- _PROBLEM DETAILS_: Look through the material for lines with the word "activate", and copy each one.

- _RECORD EXTRACTS_:
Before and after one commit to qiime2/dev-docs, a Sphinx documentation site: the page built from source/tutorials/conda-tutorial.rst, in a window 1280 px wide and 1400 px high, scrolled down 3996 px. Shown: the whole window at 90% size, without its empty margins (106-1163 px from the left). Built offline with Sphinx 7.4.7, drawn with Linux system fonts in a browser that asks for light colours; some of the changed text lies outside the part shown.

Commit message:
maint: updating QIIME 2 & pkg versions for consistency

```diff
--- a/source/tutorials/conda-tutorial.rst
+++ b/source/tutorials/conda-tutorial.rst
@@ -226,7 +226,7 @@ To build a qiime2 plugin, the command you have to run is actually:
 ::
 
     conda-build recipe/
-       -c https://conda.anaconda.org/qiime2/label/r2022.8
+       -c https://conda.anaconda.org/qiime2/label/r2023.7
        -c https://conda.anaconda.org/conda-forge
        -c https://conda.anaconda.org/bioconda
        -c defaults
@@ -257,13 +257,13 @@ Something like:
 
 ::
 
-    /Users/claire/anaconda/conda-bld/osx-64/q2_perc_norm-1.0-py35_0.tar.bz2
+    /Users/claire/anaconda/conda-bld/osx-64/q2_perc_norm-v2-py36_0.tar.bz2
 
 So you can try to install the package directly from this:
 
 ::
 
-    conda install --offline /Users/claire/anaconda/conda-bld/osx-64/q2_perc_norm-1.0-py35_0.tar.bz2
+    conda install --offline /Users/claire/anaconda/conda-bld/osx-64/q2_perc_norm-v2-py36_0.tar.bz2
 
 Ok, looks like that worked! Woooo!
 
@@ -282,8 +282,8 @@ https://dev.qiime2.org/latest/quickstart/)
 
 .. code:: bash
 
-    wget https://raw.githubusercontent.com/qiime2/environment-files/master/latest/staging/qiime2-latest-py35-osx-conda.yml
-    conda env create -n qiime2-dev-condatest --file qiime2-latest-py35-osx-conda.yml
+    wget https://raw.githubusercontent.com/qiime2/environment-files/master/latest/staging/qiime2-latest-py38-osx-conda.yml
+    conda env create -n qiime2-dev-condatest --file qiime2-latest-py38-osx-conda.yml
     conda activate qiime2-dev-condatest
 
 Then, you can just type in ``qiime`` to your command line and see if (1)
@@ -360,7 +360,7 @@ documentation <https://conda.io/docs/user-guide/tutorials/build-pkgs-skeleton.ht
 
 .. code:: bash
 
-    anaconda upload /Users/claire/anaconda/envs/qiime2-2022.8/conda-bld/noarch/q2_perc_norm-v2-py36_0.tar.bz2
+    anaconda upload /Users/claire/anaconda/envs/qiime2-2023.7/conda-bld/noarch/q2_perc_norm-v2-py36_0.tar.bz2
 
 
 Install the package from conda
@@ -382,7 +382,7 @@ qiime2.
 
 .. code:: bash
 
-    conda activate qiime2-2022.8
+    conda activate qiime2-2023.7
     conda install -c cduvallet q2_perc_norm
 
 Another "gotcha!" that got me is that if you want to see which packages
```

---

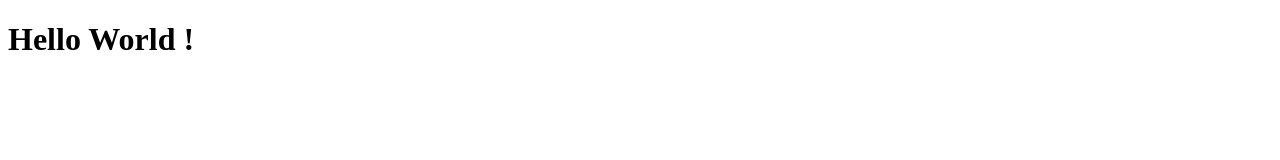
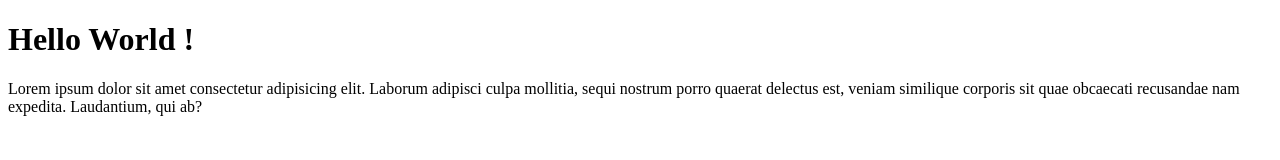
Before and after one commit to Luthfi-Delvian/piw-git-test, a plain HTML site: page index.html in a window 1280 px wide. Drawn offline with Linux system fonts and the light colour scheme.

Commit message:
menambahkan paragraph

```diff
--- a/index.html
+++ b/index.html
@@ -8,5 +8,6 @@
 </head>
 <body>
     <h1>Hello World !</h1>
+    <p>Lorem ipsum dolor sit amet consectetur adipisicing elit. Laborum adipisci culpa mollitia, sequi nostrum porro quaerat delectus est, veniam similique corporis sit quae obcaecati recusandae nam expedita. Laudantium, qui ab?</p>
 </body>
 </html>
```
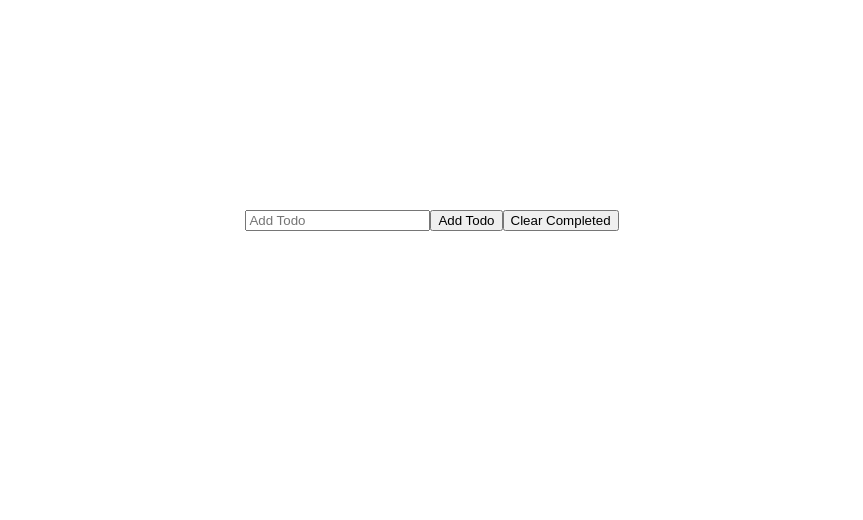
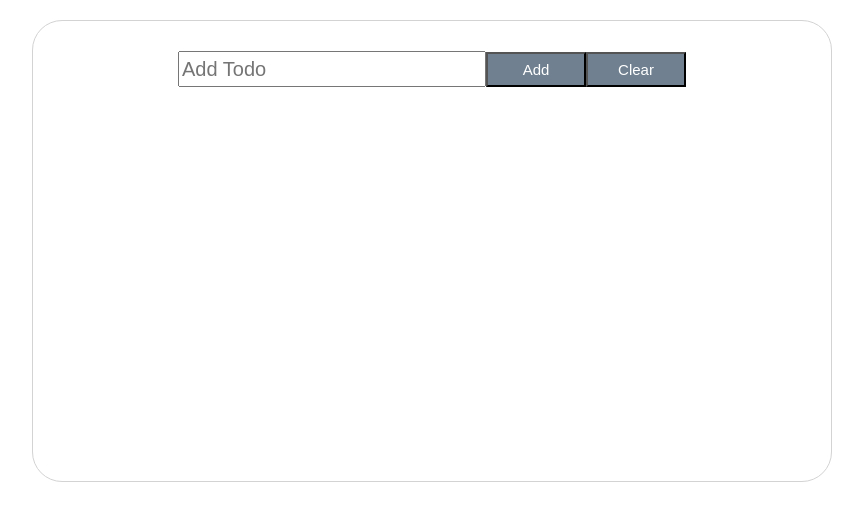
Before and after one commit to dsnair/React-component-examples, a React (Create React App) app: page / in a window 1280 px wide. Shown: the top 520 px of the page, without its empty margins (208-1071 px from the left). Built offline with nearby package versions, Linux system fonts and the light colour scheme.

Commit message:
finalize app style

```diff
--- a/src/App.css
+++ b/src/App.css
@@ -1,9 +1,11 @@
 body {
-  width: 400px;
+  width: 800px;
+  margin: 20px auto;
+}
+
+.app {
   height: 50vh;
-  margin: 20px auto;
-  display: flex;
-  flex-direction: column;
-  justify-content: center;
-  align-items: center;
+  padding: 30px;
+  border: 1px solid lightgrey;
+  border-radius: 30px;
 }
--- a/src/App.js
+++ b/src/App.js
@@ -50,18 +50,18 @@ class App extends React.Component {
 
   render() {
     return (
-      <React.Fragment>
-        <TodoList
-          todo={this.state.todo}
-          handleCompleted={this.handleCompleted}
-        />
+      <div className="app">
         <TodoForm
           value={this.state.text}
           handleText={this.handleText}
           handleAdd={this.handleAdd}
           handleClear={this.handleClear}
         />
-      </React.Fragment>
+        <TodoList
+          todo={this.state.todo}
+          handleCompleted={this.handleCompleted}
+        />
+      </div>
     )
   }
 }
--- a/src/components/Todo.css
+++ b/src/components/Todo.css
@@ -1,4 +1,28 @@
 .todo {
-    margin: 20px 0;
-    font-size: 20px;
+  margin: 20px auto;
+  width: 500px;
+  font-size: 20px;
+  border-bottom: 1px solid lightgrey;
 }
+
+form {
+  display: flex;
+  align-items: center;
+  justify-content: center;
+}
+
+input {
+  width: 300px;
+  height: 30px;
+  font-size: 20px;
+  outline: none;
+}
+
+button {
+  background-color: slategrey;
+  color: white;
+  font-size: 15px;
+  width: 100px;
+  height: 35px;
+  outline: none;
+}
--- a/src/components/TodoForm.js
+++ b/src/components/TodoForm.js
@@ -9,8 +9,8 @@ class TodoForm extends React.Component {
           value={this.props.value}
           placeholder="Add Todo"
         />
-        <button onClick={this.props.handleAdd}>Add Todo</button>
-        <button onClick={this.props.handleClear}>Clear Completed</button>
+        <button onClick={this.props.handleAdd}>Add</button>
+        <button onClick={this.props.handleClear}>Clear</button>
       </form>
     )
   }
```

- _RESPONSE AREA_:
     conda activate qiime2-dev-condatest
-    conda activate qiime2-2022.8
+    conda activate qiime2-2023.7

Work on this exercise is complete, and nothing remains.